Subchapter S Corporation Losses Limited by Tax Basis
One of the benefits of Subchapter S corporations is the ability to have losses flow through from the business’ tax return to the individual shareholder’s tax return. These flow-through losses are limited by the shareholder’s tax basis in the S corporation stock. The court recently addressed this limitation in Tinsley v. Commissioner, T.C. Summary Opinion 2017-9. This case is timely given that this issue is the focus of the IRS’s new audit campaigns.
The taxpayer in Tinsley was the sole shareholder of an S corporation. The corporation had borrowed approximately $100,000 from a bank. The S corporation then dissolved under state law and reported a loss on its 1120S tax return. The bank then renewed the loan, but it listed the old corporation as the borrower. It also had the taxpayer guarantee the loan. The taxpayer continued to operate the business under the old name. The taxpayer reported the loss on his personal tax returns. The IRS disallowed the flow-through loss.
The taxpayer did not have any tax basis in the S corporation stock due to capital contributions to the business.
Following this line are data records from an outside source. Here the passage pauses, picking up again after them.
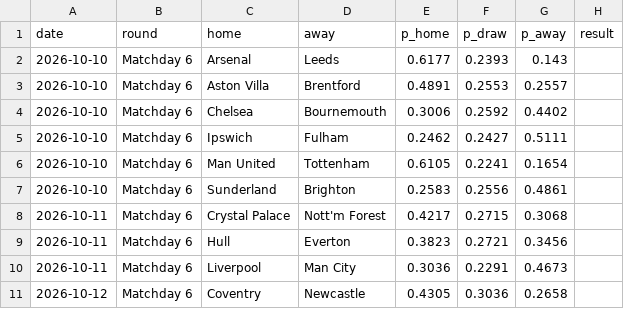
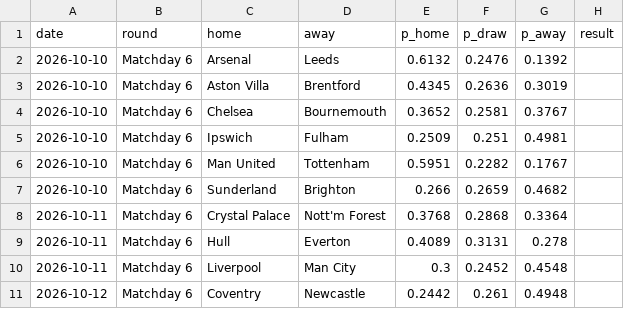
Before and after one commit to tensixn/Epl-Predictor, a CSV file: results/predictions_log.csv, drawn as a sheet.

```diff
--- a/results/predictions_log.csv
+++ b/results/predictions_log.csv
@@ -1,11 +1,11 @@
 date,round,home,away,p_home,p_draw,p_away,result
-2026-10-10,Matchday 6,Arsenal,Leeds,0.6177,0.2393,0.143,
-2026-10-10,Matchday 6,Aston Villa,Brentford,0.4891,0.2553,0.2557,
-2026-10-10,Matchday 6,Chelsea,Bournemouth,0.3006,0.2592,0.4402,
-2026-10-10,Matchday 6,Ipswich,Fulham,0.2462,0.2427,0.5111,
-2026-10-10,Matchday 6,Man United,Tottenham,0.6105,0.2241,0.1654,
-2026-10-10,Matchday 6,Sunderland,Brighton,0.2583,0.2556,0.4861,
-2026-10-11,Matchday 6,Crystal Palace,Nott'm Forest,0.4217,0.2715,0.3068,
-2026-10-11,Matchday 6,Hull,Everton,0.3823,0.2721,0.3456,
-2026-10-11,Matchday 6,Liverpool,Man City,0.3036,0.2291,0.4673,
-2026-10-12,Matchday 6,Coventry,Newcastle,0.4305,0.3036,0.2658,
+2026-10-10,Matchday 6,Arsenal,Leeds,0.6132,0.2476,0.1392,
+2026-10-10,Matchday 6,Aston Villa,Brentford,0.4345,0.2636,0.3019,
+2026-10-10,Matchday 6,Chelsea,Bournemouth,0.3652,0.2581,0.3767,
+2026-10-10,Matchday 6,Ipswich,Fulham,0.2509,0.251,0.4981,
+2026-10-10,Matchday 6,Man United,Tottenham,0.5951,0.2282,0.1767,
+2026-10-10,Matchday 6,Sunderland,Brighton,0.266,0.2659,0.4682,
+2026-10-11,Matchday 6,Crystal Palace,Nott'm Forest,0.3768,0.2868,0.3364,
+2026-10-11,Matchday 6,Hull,Everton,0.4089,0.3131,0.278,
+2026-10-11,Matchday 6,Liverpool,Man City,0.3,0.2452,0.4548,
+2026-10-12,Matchday 6,Coventry,Newcastle,0.2442,0.261,0.4948,
```
Also changed, not shown: results/logistic_test_predictions.csv, results/metrics_by_season.csv, 10 other files.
He argued that he had tax basis in the S corporation stock given his personal guarantee of the $100,000 bank loan:
he contends that upon the liquidation, he assumed the balance due on the note as guarantor, and because he was the sole remaining obligor, this assumption was a contribution to capital, allowing him to deduct the amount of Command Computers’ losses. Further, Mr. Tinsley asserts that following Command Computers’ liquidation, the Bank expected him, as guarantor, to repay the loan and that the Bank’s expectation was sufficient to generate a basis for Mr. Tinsley in Command Computers.
The court did not agree. The court noted that merely guaranteeing an S corporation’s debt is not sufficient to generate a basis under section 1366(d). The court noted that a shareholder may obtain an increase in basis in an S corporation only if there is an economic outlay on the part of the shareholder that leaves him or her “poorer in a material sense.” The taxpayer has to have an economic outlay. This can come about if the lender looks primarily to the taxpayer to repay the loan.
According to the court, there was no evidence that the lender in this case looked only to the taxpayer to repay the loan. The court seems to say that the lender looks to the non-existent corporation that is listed as the borrower. The court also said there was no evidence of an economic outlay by the taxpayer as the court record did not include evidence that the taxpayer was the party paying the loan.
These 1366(d) basis rules are in addition to the Sec. 465 at-risk and Sec. 469 passive activity loss rules. It should also be noted that this same fact pattern would satisfy the Sec. 465 at-risk rules as they do not require an economic outlay or the taxpayer to be the primary source of repayment.
To avoid this type of Sec. 1366(d) tax basis issue, taxpayers should document their economic outlays and/or that the borrower looks primarily to them to satisfy the loan.